## [WORK ORDER]
Copy each line below as written, but skip the pictures.

## [EXTRACTED RECORDS]
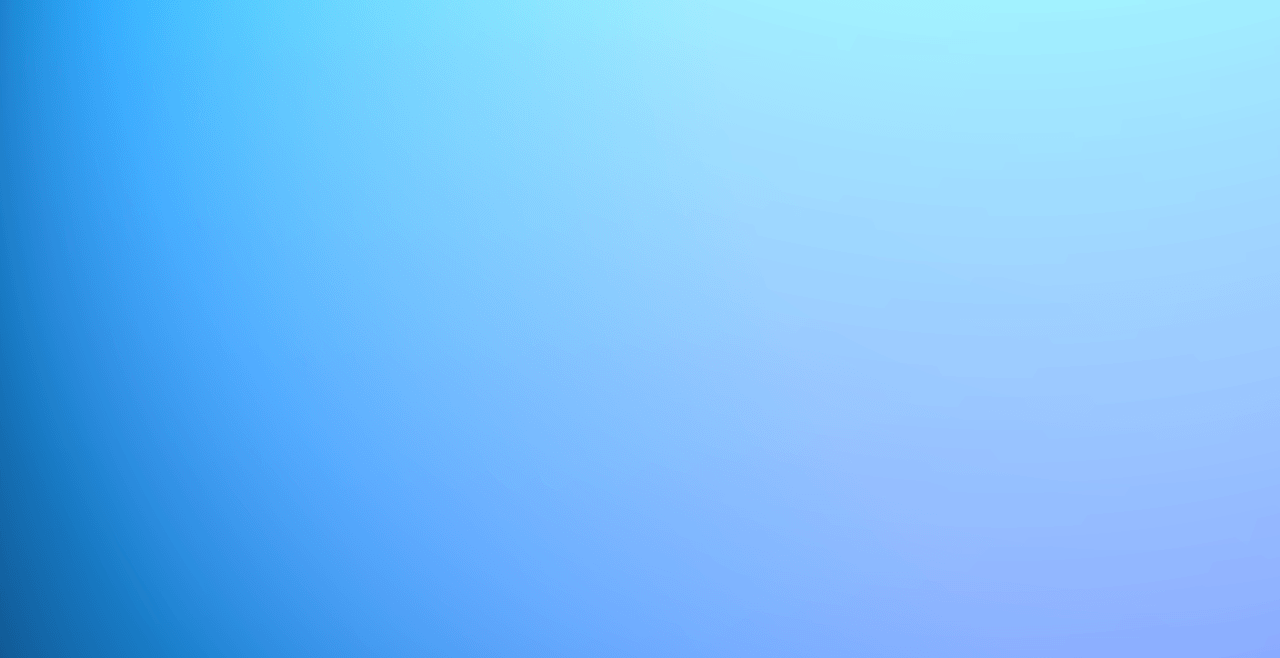
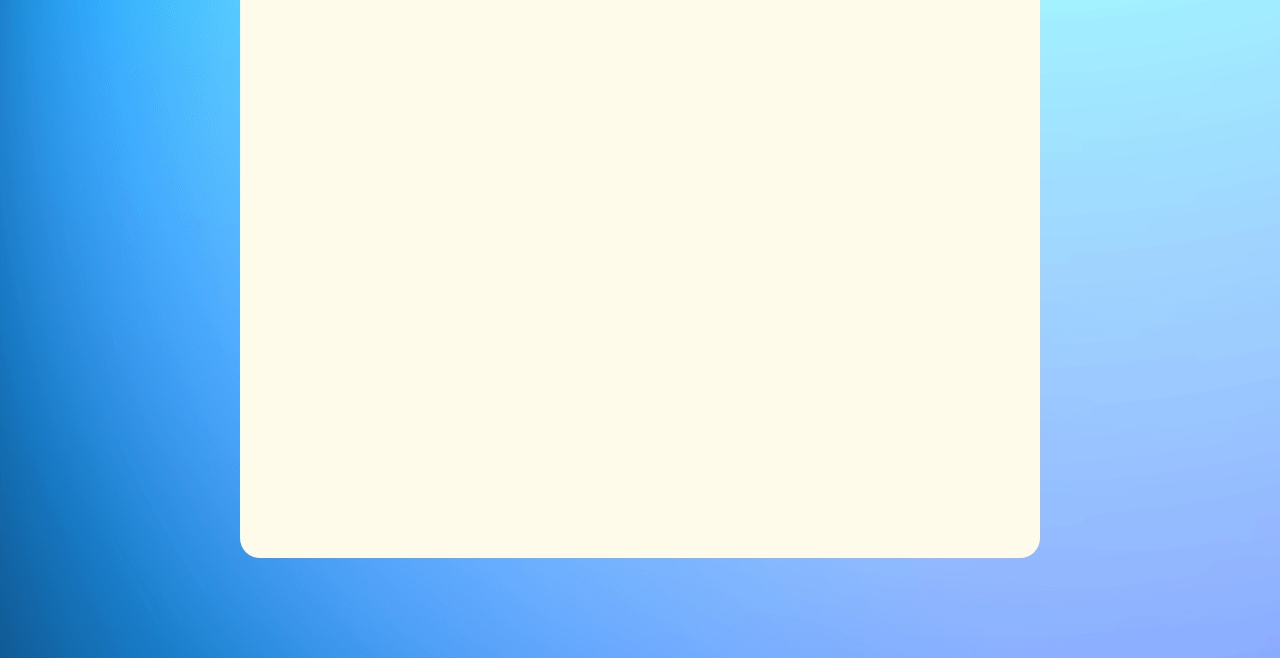
Before and after one commit to joachaile23/miniproyecto, a plain HTML site: page index.html in a window 1280 px wide. Shown: the part 142-800 px from the top of the page. Drawn offline with Linux system fonts and the light colour scheme.

```diff
--- a/index.html
+++ b/index.html
@@ -9,6 +9,7 @@
 </head>
 <body>
     <h1 id="titulo"> CONTADOR </h1>
+    <canvas id="cuadro" width="800px" height="600px"></canvas>
     <script src = "miniproyecto.js"></script>
 </body>
 </html>
--- a/style.css
+++ b/style.css
@@ -13,3 +13,13 @@
     color:#00337C;
     font-size: 65px;
 }
+
+#cuadro
+{
+    background-color: #FFFBEB;
+    position: absolute;
+    left: 50%;
+    top: 50%;
+    transform: translate(-50%, -50%);
+    border-radius: 20px;
+}
```
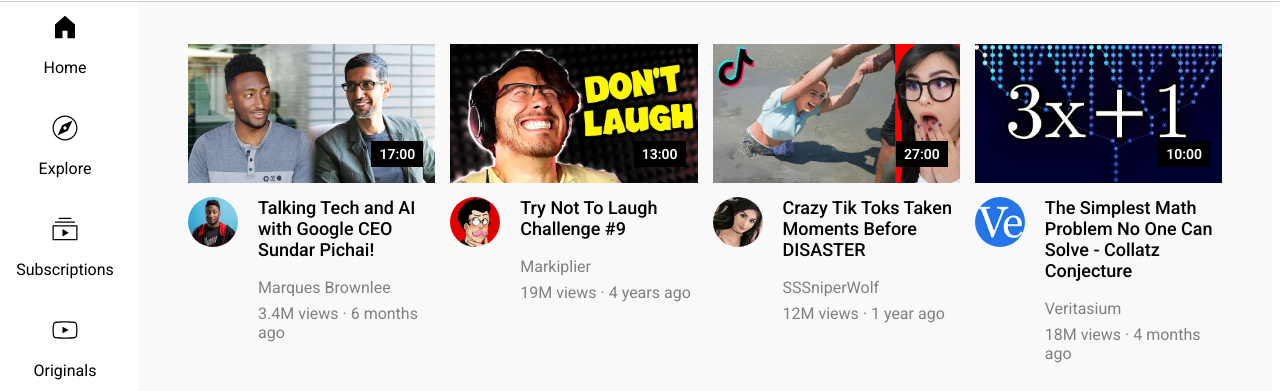
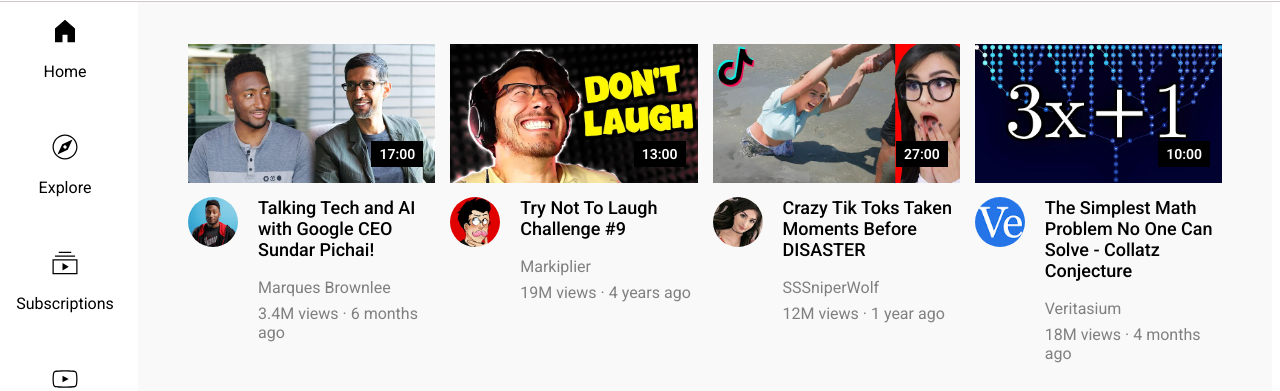
Before and after one commit to yazidtach/youtube-clone, a plain HTML site: page index.html in a window 1280 px wide. Shown: the part 74-465 px from the top of the page. Drawn offline with Linux system fonts and the light colour scheme.

Commit message:
Update side-bar.css

```diff
--- a/styles/side-bar.css
+++ b/styles/side-bar.css
@@ -1,6 +1,6 @@
 aside{
     position: fixed;
-    top: 66px;
+    top: 55px;
     left: 0;
     bottom: 0;
     width: 130px;
@@ -19,9 +19,10 @@
     height: 30px;
 }
 
-.aside-hover-container{
+.hover-side-effect{
     cursor: pointer;
+    padding-top: 15px;
 }
-.aside-hover-container:hover{
+.hover-side-effect:hover{
     background-color: rgba(192, 192, 192, 0.76);
 }
```
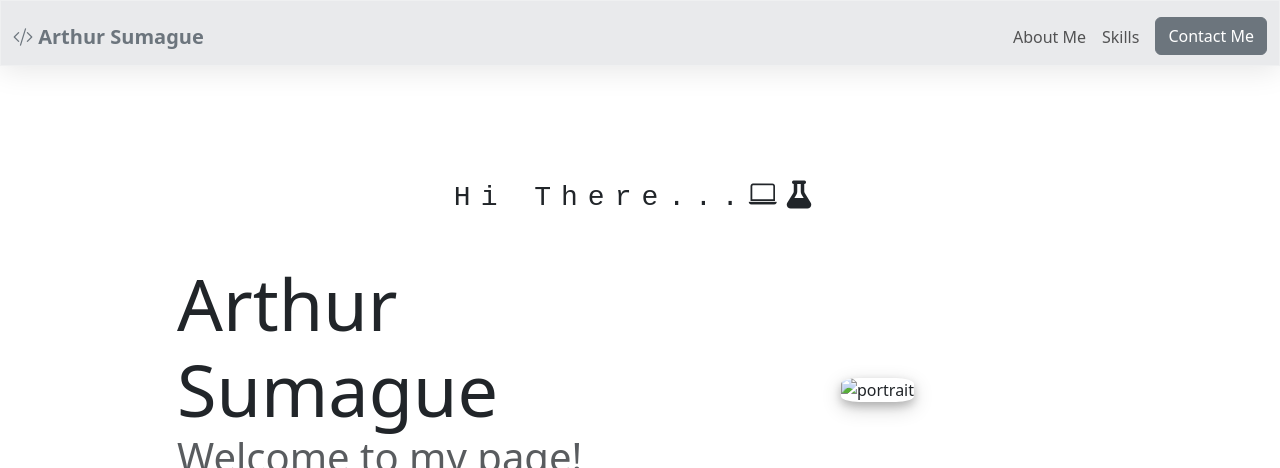
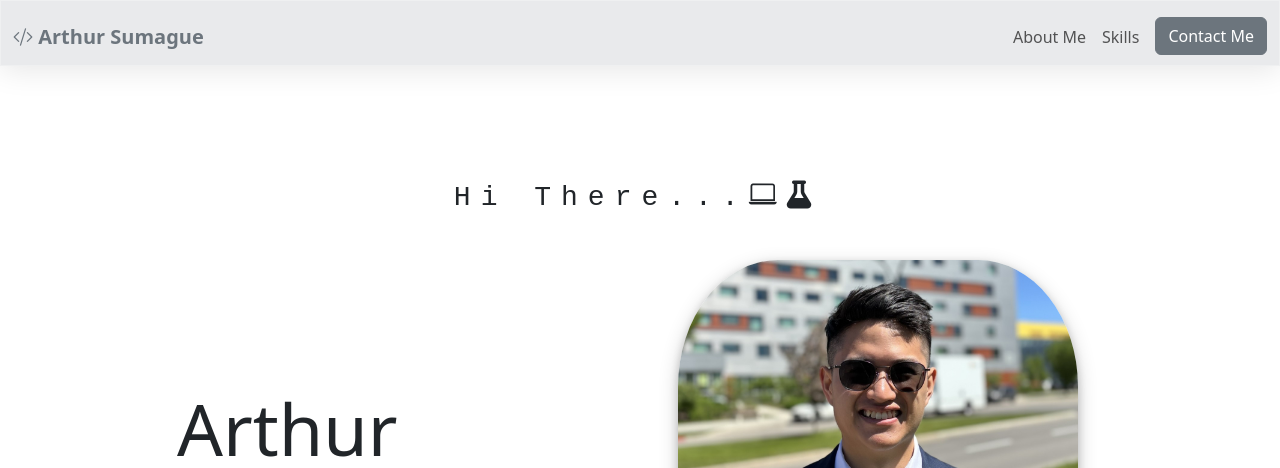
Before and after one commit to asumag4/portfolioWebsite, a website: page index.html in a window 1280 px wide. Shown: the top 468 px of the page. Drawn offline with nearby package versions, Linux system fonts and the light colour scheme; files that its build step writes are made by us from their sources; the site is published under a folder, as on GitHub Pages, so addresses that start at the root find nothing.

Commit message:
Update index.html
Changing from absolute to relative referencing

```diff
--- a/index.html
+++ b/index.html
@@ -85,7 +85,7 @@
                     <!-- Image -->
                     <div class="col-md-5 text-center d-none d-md-block">
                         <span class="tt" data-bs-toggle="tooltip" data-bs-placement="bottom" title="Arthur">
-                            <img class="profilePicture" src="/assets/cropped-pfp.jpg" alt="portrait" />
+                            <img class="profilePicture" src="assets/cropped-pfp.jpg" alt="portrait" />
                         </span>
                     </div>
                 </div>
```
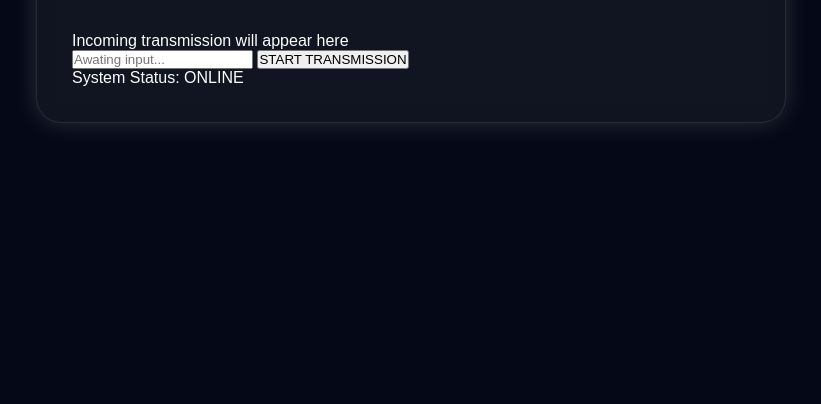
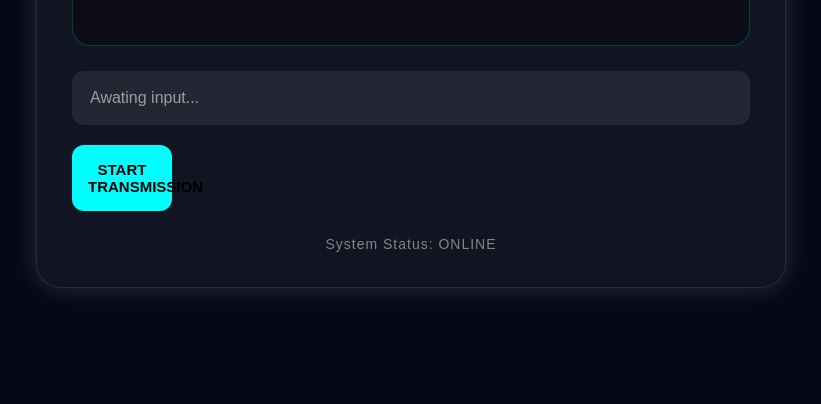
Before and after one commit to Kaustavoffx/Neon-Terminal-game, a plain HTML site: page index.html in a window 1280 px wide. Shown: the part 396-800 px from the top of the page, without its empty margins (229-1050 px from the left). Drawn offline with Linux system fonts and the light colour scheme; a web font is replaced by a local one.

Commit message:
Btn,Input,Footer css are initialized

```diff
--- a/script.js
+++ b/script.js
@@ -0,0 +1,4 @@
+// DAY 1
+// NO gameplay yet
+
+console.log("Neon Terminal initialized");
--- a/style.css
+++ b/style.css
@@ -96,3 +96,115 @@ body{
 /*=========================
     STORY PANEL
 =========================*/
+
+.story-panel{
+    min-height: 180px;
+
+    background: rgba(0,0,0,0.35);
+
+    border-radius: 18px;
+
+    padding: 25px;
+
+    border: 1px solid rgba(0,255,255,0.2);
+
+    margin-bottom: 25px;
+
+    line-height: 1.8;
+}
+
+#story-text{
+    color: #dffefe;
+
+    font-size: 18px;
+}
+
+/*=========================
+    INPUT
+=========================*/
+
+#typing-input{
+
+    width: 100%;
+
+    padding: 16px;
+
+    border: none;
+
+    outline: none;
+
+    border-radius: 12px;
+
+    margin-bottom: 20px;
+
+    background: rgba(255,255,255,0.08);
+
+    color:white;
+
+    font-size: 16px;
+
+    border: 2px solid transparent;
+
+    transition: 0.3s;
+}
+
+#typing-input:focus{
+    border-color:cyan;
+
+    box-shadow:
+    0 0 10px rgba(0,255,255,0.4);
+}
+
+#typing-input::placeholder{
+    color: #a0a0a0;
+}
+
+/*=========================
+    BUTTON
+=========================*/
+
+#start-btn{
+    width: 100px;
+
+    padding: 16px;
+
+    border: none;
+
+    border-radius: 12px;
+
+    background: cyan;
+
+    color: black;
+
+    font-weight: bold;
+
+    font-size: 15px;
+
+    cursor: pointer;
+
+    transition: 0.3s;
+}
+
+#start-btn:hover{
+    transform: translateY(-2px);
+
+    box-shadow:
+    0 0 20px rgba(0,255,255,0.5);
+}
+
+/*=========================
+    FOOTER
+=========================*/
+
+.footer-text{
+    margin-top: 25px;
+
+    text-align: center;
+
+    color: #7c8a8a;
+
+    font-size: 14px;
+
+    letter-spacing: 1px;
+
+}
```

## [RESPONSE TO THIS EXERCISE]
Before and after one commit to joachaile23/miniproyecto, a plain HTML site: page index.html in a window 1280 px wide. Shown: the part 142-800 px from the top of the page. Drawn offline with Linux system fonts and the light colour scheme.

```diff
--- a/index.html
+++ b/index.html
@@ -9,6 +9,7 @@
 </head>
 <body>
     <h1 id="titulo"> CONTADOR </h1>
+    <canvas id="cuadro" width="800px" height="600px"></canvas>
     <script src = "miniproyecto.js"></script>
 </body>
 </html>
--- a/style.css
+++ b/style.css
@@ -13,3 +13,13 @@
     color:#00337C;
     font-size: 65px;
 }
+
+#cuadro
+{
+    background-color: #FFFBEB;
+    position: absolute;
+    left: 50%;
+    top: 50%;
+    transform: translate(-50%, -50%);
+    border-radius: 20px;
+}
```
Before and after one commit to yazidtach/youtube-clone, a plain HTML site: page index.html in a window 1280 px wide. Shown: the part 74-465 px from the top of the page. Drawn offline with Linux system fonts and the light colour scheme.

Commit message:
Update side-bar.css

```diff
--- a/styles/side-bar.css
+++ b/styles/side-bar.css
@@ -1,6 +1,6 @@
 aside{
     position: fixed;
-    top: 66px;
+    top: 55px;
     left: 0;
     bottom: 0;
     width: 130px;
@@ -19,9 +19,10 @@
     height: 30px;
 }
 
-.aside-hover-container{
+.hover-side-effect{
     cursor: pointer;
+    padding-top: 15px;
 }
-.aside-hover-container:hover{
+.hover-side-effect:hover{
     background-color: rgba(192, 192, 192, 0.76);
 }
```
Before and after one commit to asumag4/portfolioWebsite, a website: page index.html in a window 1280 px wide. Shown: the top 468 px of the page. Drawn offline with nearby package versions, Linux system fonts and the light colour scheme; files that its build step writes are made by us from their sources; the site is published under a folder, as on GitHub Pages, so addresses that start at the root find nothing.

Commit message:
Update index.html
Changing from absolute to relative referencing

```diff
--- a/index.html
+++ b/index.html
@@ -85,7 +85,7 @@
                     <!-- Image -->
                     <div class="col-md-5 text-center d-none d-md-block">
                         <span class="tt" data-bs-toggle="tooltip" data-bs-placement="bottom" title="Arthur">
-                            <img class="profilePicture" src="/assets/cropped-pfp.jpg" alt="portrait" />
+                            <img class="profilePicture" src="assets/cropped-pfp.jpg" alt="portrait" />
                         </span>
                     </div>
                 </div>
```
Before and after one commit to Kaustavoffx/Neon-Terminal-game, a plain HTML site: page index.html in a window 1280 px wide. Shown: the part 396-800 px from the top of the page, without its empty margins (229-1050 px from the left). Drawn offline with Linux system fonts and the light colour scheme; a web font is replaced by a local one.

Commit message:
Btn,Input,Footer css are initialized

```diff
--- a/script.js
+++ b/script.js
@@ -0,0 +1,4 @@
+// DAY 1
+// NO gameplay yet
+
+console.log("Neon Terminal initialized");
--- a/style.css
+++ b/style.css
@@ -96,3 +96,115 @@ body{
 /*=========================
     STORY PANEL
 =========================*/
+
+.story-panel{
+    min-height: 180px;
+
+    background: rgba(0,0,0,0.35);
+
+    border-radius: 18px;
+
+    padding: 25px;
+
+    border: 1px solid rgba(0,255,255,0.2);
+
+    margin-bottom: 25px;
+
+    line-height: 1.8;
+}
+
+#story-text{
+    color: #dffefe;
+
+    font-size: 18px;
+}
+
+/*=========================
+    INPUT
+=========================*/
+
+#typing-input{
+
+    width: 100%;
+
+    padding: 16px;
+
+    border: none;
+
+    outline: none;
+
+    border-radius: 12px;
+
+    margin-bottom: 20px;
+
+    background: rgba(255,255,255,0.08);
+
+    color:white;
+
+    font-size: 16px;
+
+    border: 2px solid transparent;
+
+    transition: 0.3s;
+}
+
+#typing-input:focus{
+    border-color:cyan;
+
+    box-shadow:
+    0 0 10px rgba(0,255,255,0.4);
+}
+
+#typing-input::placeholder{
+    color: #a0a0a0;
+}
+
+/*=========================
+    BUTTON
+=========================*/
+
+#start-btn{
+    width: 100px;
+
+    padding: 16px;
+
+    border: none;
+
+    border-radius: 12px;
+
+    background: cyan;
+
+    color: black;
+
+    font-weight: bold;
+
+    font-size: 15px;
+
+    cursor: pointer;
+
+    transition: 0.3s;
+}
+
+#start-btn:hover{
+    transform: translateY(-2px);
+
+    box-shadow:
+    0 0 20px rgba(0,255,255,0.5);
+}
+
+/*=========================
+    FOOTER
+=========================*/
+
+.footer-text{
+    margin-top: 25px;
+
+    text-align: center;
+
+    color: #7c8a8a;
+
+    font-size: 14px;
+
+    letter-spacing: 1px;
+
+}
```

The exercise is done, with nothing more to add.